“Grant inspired me to turn pro. I thought about entering the ministry, but I see pro golf as my ministry. Whenever I think I might get mad about a bad shot or bad break, I’ll just think how blessed I am to be playing golf for a living.”
Leichner knows he’s taking a huge leap. He doesn’t have the junior titles or big-time college pedigree that others his age are taking with them to the pros – he played at NAIA school Evangel University and even took a year away from the game amid what he termed “family issues.” But his enthusiasm for the game and his pending mission have given him a strong drive.
“I think I have the talent (for the professional ranks), but it’s more than that I’ll need,” Leichner said. “It’s the mental part of the game that separates the players and that’s what I’ve got to work on – being patient, managing my game.”
If this past week was any measure of where Leichner stands, consider it a good sign.
Joining Leichner as champions this week were Ken Carlyle (A Flight, 80-75-75—230), Deon Cook (B Flight, 81-86-87—254), Nelson Sanchez (C Flight, 87-88-81—256) and Steve Eberly (D Flight, 95-88-91—274).
Golfweek Amateur Tour Championship

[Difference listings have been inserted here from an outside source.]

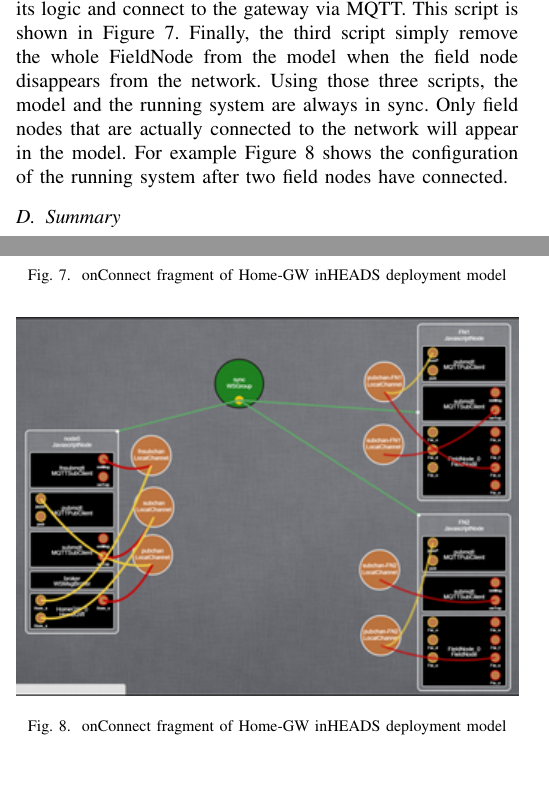
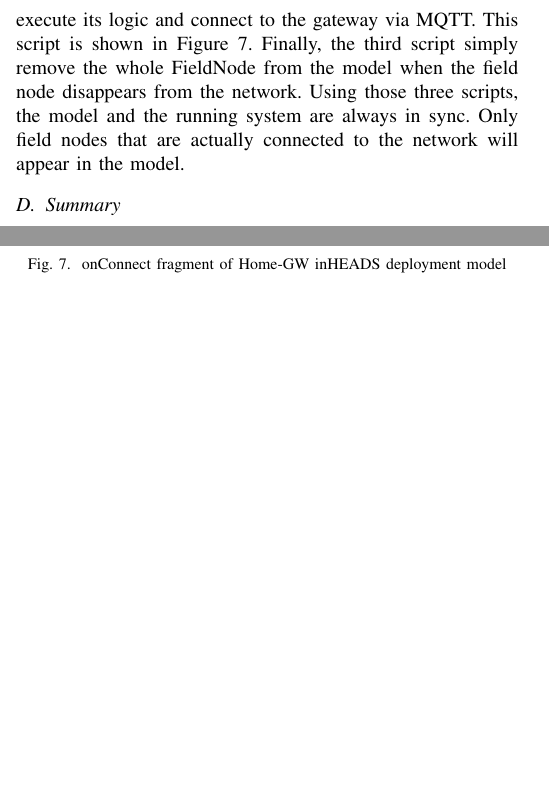
Before and after one commit to HEADS-project/cbse16heads, a LaTeX paper (bare_conf.tex, which reads scenario.tex): two parts of the columns of pages 8 and 10 of 11 before the commit and two parts of the columns of pages 8 and 9 of 11 after it, joined at a grey line, cut so that both start at the same text, the shorter picture padded with empty space. Compiled offline with pdfLaTeX; a missing font is replaced by an installed copy or a similar font; a LaTeX package or settings file that is missing is left out.

Commit message:
resized images

```diff
--- a/scenario.tex
+++ b/scenario.tex
@@ -37,8 +37,8 @@ Overall, the Field Node is implemented with ~300 LoC for the PICs and ~1100 LoC
 
 \begin{figure}[h]
 	\centering
-	\includegraphics[width=0.6\linewidth]{figures/fig5}
-	\caption{Field-Node component structure and EADS deployment of Field-Node seen in Heads deployment model editor}
+	\includegraphics[width=0.75\linewidth]{figures/fig5-b}
+	\caption{Field-Node component structure and HEADS deployment of Field-Node seen in Heads deployment model editor}
 	\label{fig:fig5}
 \end{figure}
 
@@ -54,7 +54,7 @@ All the field node are described by 3 scripts. The first one is a root script ba
 \end{figure}
 
 The second one is a script that will be executed whenever the field node connects to the network. This script adds a few components and connectors so that the field node can execute its logic and connect to the gateway via MQTT. This script is shown in Figure \ref{fig:fig7}.
-Finally, the third script simply remove the whole FieldNode from the model when the field node disappears from the network. Using those three scripts, the model and the running system are always in sync. Only field nodes that are actually connected to the network will appear in the model. For example Figure \ref{fig:fig8} shows the configuration of the running system after two field nodes have connected.
+Finally, the third script simply remove the whole FieldNode from the model when the field node disappears from the network. Using those three scripts, the model and the running system are always in sync. Only field nodes that are actually connected to the network will appear in the model.% For example Figure \ref{fig:fig8} shows the configuration of the running system after two field nodes have connected.
 
 \begin{figure}[h]
 	\centering
@@ -64,12 +64,12 @@ Finally, the third script simply remove the whole FieldNode from the model when
 \end{figure}
 
 
-\begin{figure}[h]
-	\centering
-	\includegraphics[width=1\linewidth]{figures/fig8}
-	\caption{onConnect fragment of Home-GW inHEADS deployment model}
-	\label{fig:fig8}
-\end{figure}
+%\begin{figure}[h]
+%	\centering
+%	\includegraphics[width=1\linewidth]{figures/fig8}
+%	\caption{onConnect fragment of Home-GW inHEADS deployment model}
+%	\label{fig:fig8}
+%\end{figure}
 
 \subsection{Summary}
 The eHealth service implemented by the TellU company involves are rather heterogeneous infrastructure composed of X86, ARM, MIPS and AVR nodes, ranging from 1GHz CPU with 1GB RAM down to 16MHz microcontroller with 2.5 KB RAM. All the code generated for this service (in JavaScript for the larger nodes and C for the smaller nodes) worked out of the box, without any manual modifications. All the libraries TellU needed to use (to interact with Z-Wave, BlueTooth, GPIO on the Intel Edison, etc or to communicate over MQTT) could be integrated with no major issues, either in the HEADS Modelling Language, or directly in the target language as a HEADS component.
```
Also changed, not shown: appraoch_overview.tex (+4 -9 lines), figures/fig5-b.png (added), scenario.tex (4 more changed lines).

Hunter Leichner 72-72-71—215
Hank Shaheen 74-69-75—218
Joe Jaspers 72-73-75—220
Rich Campbell 74-70-78—222
Ben Hargis 71-72-79—222
David Schmidt 72-75-77—224
Josh Earnest 74-75-76—225
Chad Frank 74-72-79—225
Andrew Tindall 75-72-78—225
Ken Carlyle* 80-75-75—230
Tim Rusk 76-79-75—230
Stephen Kauble 75-82-74—231
Dominque Schildnecht 78-79-76—233
Randy Dees 82-78-75—235
Deon Cook 81-86-87—254
Dave Boger 88-80-87--255
Andres Lopez 92-81-84—257
John Burton 82-89-89—260
Katelin Sloan 86-84-90—260
Nelson Sanchez 87-88-81—256
Badal Arora 83-84-93—260
Elvis Sheahan 84-92-87—263
Skip Calinda 88-84-91—263
Clint Payton 82-88-96—266
Steve Eberly 95-88-91—274
Ken Matzabaugh 92-85-98—275
Victoria Greene 92-93-91—276
Marcus Brown 90-93-93—276
Po Lehman 91-92-94--277